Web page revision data

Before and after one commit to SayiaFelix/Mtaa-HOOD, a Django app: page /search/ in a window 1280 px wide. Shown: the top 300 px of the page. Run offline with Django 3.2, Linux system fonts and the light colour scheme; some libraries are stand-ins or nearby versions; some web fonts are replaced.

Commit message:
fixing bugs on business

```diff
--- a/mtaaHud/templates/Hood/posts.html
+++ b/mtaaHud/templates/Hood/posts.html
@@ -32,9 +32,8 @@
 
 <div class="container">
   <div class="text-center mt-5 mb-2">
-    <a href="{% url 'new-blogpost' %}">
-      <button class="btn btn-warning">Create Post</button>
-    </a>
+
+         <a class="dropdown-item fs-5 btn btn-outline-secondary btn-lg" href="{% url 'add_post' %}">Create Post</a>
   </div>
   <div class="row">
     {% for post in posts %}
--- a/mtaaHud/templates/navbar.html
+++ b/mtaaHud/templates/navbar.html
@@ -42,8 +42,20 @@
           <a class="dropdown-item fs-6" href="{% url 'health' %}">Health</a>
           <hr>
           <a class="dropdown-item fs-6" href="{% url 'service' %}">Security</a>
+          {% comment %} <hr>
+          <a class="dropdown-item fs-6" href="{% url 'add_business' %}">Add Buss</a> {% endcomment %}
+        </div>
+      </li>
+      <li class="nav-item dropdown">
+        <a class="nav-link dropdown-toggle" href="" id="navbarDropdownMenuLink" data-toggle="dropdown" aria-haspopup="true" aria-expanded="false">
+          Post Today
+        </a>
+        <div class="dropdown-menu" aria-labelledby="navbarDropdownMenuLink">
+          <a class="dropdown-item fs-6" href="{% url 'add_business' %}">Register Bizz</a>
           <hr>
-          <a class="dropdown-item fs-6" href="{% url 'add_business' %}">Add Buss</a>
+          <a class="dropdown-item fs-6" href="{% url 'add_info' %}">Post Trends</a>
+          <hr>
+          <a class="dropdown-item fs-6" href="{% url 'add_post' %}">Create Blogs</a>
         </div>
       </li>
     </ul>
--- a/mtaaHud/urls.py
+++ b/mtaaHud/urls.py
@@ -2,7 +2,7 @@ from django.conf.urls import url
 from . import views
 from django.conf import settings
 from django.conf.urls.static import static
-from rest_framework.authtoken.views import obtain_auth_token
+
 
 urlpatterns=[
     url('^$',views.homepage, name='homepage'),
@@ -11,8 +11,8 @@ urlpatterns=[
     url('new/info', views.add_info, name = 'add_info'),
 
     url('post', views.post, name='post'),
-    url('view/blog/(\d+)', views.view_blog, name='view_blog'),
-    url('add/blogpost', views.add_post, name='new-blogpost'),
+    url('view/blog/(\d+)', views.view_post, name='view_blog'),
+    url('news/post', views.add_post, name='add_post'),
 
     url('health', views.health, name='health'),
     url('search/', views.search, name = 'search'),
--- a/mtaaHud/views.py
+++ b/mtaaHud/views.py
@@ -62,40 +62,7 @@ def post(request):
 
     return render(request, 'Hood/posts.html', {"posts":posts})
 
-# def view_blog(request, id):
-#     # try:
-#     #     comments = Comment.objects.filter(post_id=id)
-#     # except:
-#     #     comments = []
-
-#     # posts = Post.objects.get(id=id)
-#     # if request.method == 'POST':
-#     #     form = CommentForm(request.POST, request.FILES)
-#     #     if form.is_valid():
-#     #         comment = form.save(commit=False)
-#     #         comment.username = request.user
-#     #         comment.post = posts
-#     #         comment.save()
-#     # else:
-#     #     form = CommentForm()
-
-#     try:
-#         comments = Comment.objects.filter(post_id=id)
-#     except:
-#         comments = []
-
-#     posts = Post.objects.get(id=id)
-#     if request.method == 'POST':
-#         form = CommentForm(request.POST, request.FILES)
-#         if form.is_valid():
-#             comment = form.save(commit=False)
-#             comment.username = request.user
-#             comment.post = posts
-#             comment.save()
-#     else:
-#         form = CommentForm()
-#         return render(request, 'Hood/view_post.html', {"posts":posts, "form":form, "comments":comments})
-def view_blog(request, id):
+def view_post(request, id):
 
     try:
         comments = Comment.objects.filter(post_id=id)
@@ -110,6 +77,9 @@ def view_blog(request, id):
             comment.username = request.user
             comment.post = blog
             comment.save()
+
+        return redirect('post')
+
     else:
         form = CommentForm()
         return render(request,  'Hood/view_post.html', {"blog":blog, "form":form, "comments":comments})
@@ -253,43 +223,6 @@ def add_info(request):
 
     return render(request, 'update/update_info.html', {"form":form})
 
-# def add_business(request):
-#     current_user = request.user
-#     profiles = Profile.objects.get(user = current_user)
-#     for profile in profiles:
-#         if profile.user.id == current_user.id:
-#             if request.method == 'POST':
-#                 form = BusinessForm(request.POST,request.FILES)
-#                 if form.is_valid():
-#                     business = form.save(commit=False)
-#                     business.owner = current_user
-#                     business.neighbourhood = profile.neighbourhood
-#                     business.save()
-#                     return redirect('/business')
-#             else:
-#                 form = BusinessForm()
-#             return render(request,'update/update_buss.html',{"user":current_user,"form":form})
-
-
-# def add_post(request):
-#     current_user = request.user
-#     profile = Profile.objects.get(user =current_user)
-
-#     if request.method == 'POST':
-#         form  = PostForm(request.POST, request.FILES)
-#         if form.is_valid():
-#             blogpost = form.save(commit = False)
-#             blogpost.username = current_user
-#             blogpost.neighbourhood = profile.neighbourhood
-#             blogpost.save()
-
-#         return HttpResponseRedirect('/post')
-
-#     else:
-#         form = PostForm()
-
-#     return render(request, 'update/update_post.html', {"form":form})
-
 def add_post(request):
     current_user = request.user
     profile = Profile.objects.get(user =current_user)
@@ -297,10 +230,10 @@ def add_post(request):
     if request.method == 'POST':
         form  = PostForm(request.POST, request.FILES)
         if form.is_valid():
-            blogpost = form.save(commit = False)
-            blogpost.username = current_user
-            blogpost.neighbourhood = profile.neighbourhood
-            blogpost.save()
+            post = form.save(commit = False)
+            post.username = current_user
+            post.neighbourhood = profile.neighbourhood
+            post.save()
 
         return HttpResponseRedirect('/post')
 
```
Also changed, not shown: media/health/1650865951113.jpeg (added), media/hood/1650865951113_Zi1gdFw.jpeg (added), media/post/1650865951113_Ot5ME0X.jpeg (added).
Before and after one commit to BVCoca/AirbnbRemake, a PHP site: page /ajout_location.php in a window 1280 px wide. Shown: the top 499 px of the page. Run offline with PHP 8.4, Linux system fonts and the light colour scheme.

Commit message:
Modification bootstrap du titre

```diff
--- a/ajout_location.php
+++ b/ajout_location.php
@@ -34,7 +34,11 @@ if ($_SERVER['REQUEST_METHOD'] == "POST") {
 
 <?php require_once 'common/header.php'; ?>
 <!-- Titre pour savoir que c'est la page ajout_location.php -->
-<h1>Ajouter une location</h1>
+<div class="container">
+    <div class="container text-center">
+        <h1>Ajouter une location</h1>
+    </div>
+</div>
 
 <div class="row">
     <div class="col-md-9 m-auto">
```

● HOW TO COMPLETE THIS TASK:
Copy out each line of the data containing the string "BusinessForm".

● TASK OUTPUT:
-#                 form = BusinessForm(request.POST,request.FILES)
-#                 form = BusinessForm()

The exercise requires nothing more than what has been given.